Similar to developing a sleep schedule, students should create a calendar to ensure that they are in a state of emotional homeostasis throughout the school year. Rasmussen College Student Services Coordinator Annie Goddard advises that students should, “Purchase a planner or utilize a cell phone calendar application to track and manage their schedules.” She goes on to suggest “scheduling time to study and time for yourself, just as you would block off time for an actual engagement.”
3) Develop tools to manage stress levels.
Goddard asserts, “One instrument for success is making sure the student focuses time and energy on each of their major priorities—including school, work, and personal life. Just as human resource professionals suggest taking advantage of a vacation and tuning out work—your body and brain need the same balance between work and play as a college student.
4) Connect with peers in your major and/or classes.
Networking can apply to not only the business world—but also academia. Goddard recommends that connecting with fellow pupils is smart because it can, “Provide a net to bounce ideas around for future class projects or papers—and also gets your brain in gear for stimulating academic discussions.” If you have an undecided major, explore occupations and careers at CareerOneStop.org.

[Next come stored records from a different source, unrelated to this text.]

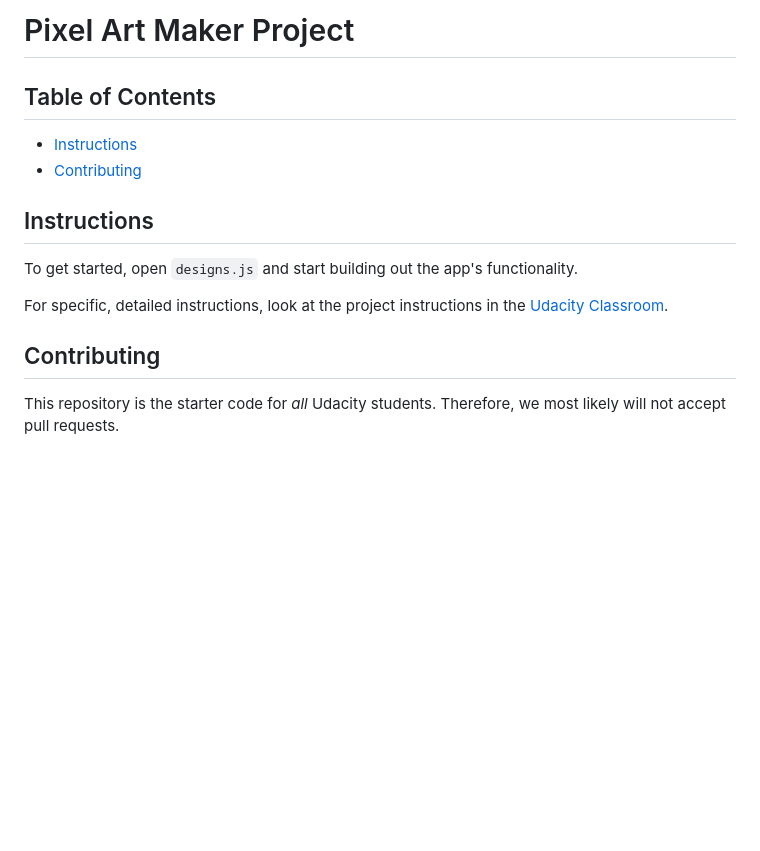
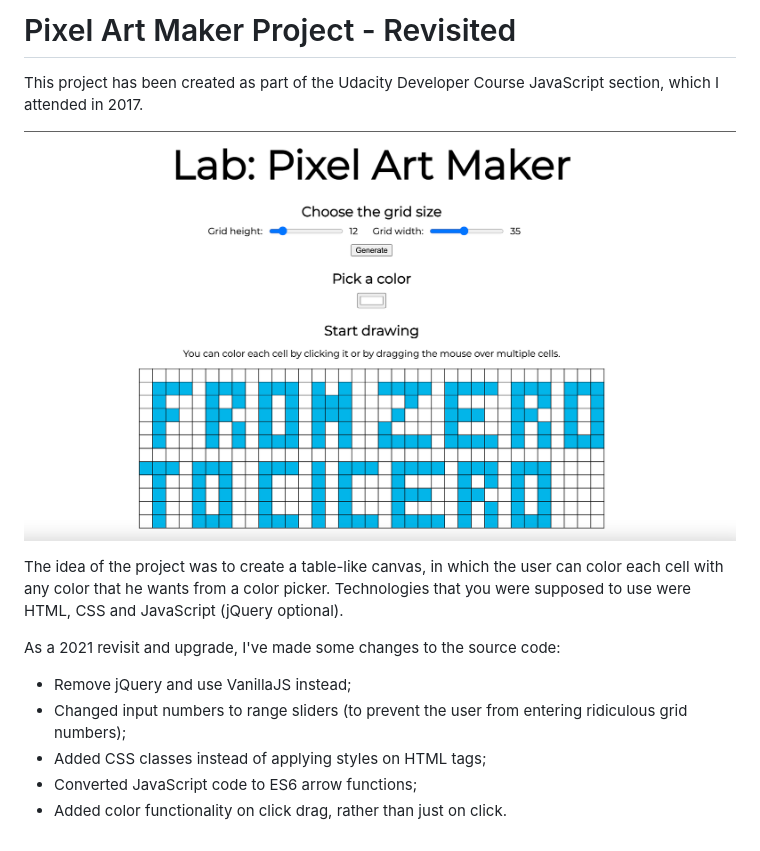
Before and after one commit to FromZeroToCicero/udacity-js-project.github.io, a Markdown page: README.md, the part around the change. Rendered like a GitHub page; pictures changed too: PixelArtMaker.png (added); blank space fills up the shorter version.

Commit message:
Pixel art maker - 2021 revisit

```diff
--- a/README.md
+++ b/README.md
@@ -1,16 +1,15 @@
-# Pixel Art Maker Project
+# Pixel Art Maker Project - Revisited
 
-## Table of Contents
+This project has been created as part of the Udacity Developer Course JavaScript section, which I attended in 2017.
 
-* [Instructions](#instructions)
-* [Contributing](#contributing)
+![Pixel Art Maker](./PixelArtMaker.png)
 
-## Instructions
+The idea of the project was to create a table-like canvas, in which the user can color each cell with any color that he wants from a color picker. Technologies that you were supposed to use were HTML, CSS and JavaScript (jQuery optional).
 
-To get started, open `designs.js` and start building out the app's functionality.
+As a 2021 revisit and upgrade, I've made some changes to the source code:
 
-For specific, detailed instructions, look at the project instructions in the [Udacity Classroom](https://classroom.udacity.com/me).
-
-## Contributing
-
-This repository is the starter code for _all_ Udacity students. Therefore, we most likely will not accept pull requests.
+- Remove jQuery and use VanillaJS instead;
+- Changed input numbers to range sliders (to prevent the user from entering ridiculous grid numbers);
+- Added CSS classes instead of applying styles on HTML tags;
+- Converted JavaScript code to ES6 arrow functions;
+- Added color functionality on click drag, rather than just on click.
```
Also changed, not shown: 5 other files.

5) Buy classroom essentials.
At least three weeks before school starts, college co-eds should shop for essential supplies. Notebooks, laptops, resource books, software, lab equipment, and calculators—are all intrinsic to the classroom experience. Students shouldn’t wait until the last minute to grab college essentials because it will cause unnecessary stress.
6) Get fiscally fit.
The U.S. Department of Education suggests learning your P’s and Q’s of financial literacy. Often times in the beginning of a post-secondary education, students have a lot of bills that heap up quickly and little experience with managing money. Learning "fiscal fitness", according to the U.S. Department of Education, means practicing smart money management techniques. Educating yourself on student aid assistance, managing credit cards, watching ATM fees, and making a self-imposed budget of food and entertainment expenses are all integral aspects of fiscal fitness. Online resources, like Mymoney.gov is a great place to start learning about fiscal fitness.
7) Square away your life outside of school.
Bracius proposes students should, “Square away extraneous necessities like parking, childcare (if applicable), gym memberships, and even housing. Doing this will allow students to have stronger focus while in the classroom.” The U.S. Government provides a great list of online resources for college essentials on Students.gov.
8) Train your brain.
If you are in a job where you are not exercising your brain cells—whip out last year’s books to spark your memory with what you learned the previous academic year. Can’t find your books? Read the newspaper or engage in a debate over a news blog. “Reengaging your brain synapses prior to coming back to school can make the dreaded first week of school way easier because you are mentally on top of your game,” maintains Goddard.
U.S. Department of Education, National Center for Education Statistics. (2010). The Condition of Education 2010 (NCES 2010-028), Indicator 21. http://nces.ed.gov/programs/coe/2010/section3/indicator20.asp
U.S. Department of Education, Federal Student Aid. (2010) http://studentaid.ed.gov/students/publications/checklist/MoneyForCollege.html
U.S. Department of Education, Studets.gov. (2010) http://www.students.gov/STUGOVWebApp/Public?topicID=86&operation=topic
Career One Stop, Explore Careers. (2010) http://www.careeronestop.org/ExploreCareers/ExploreCareers.aspx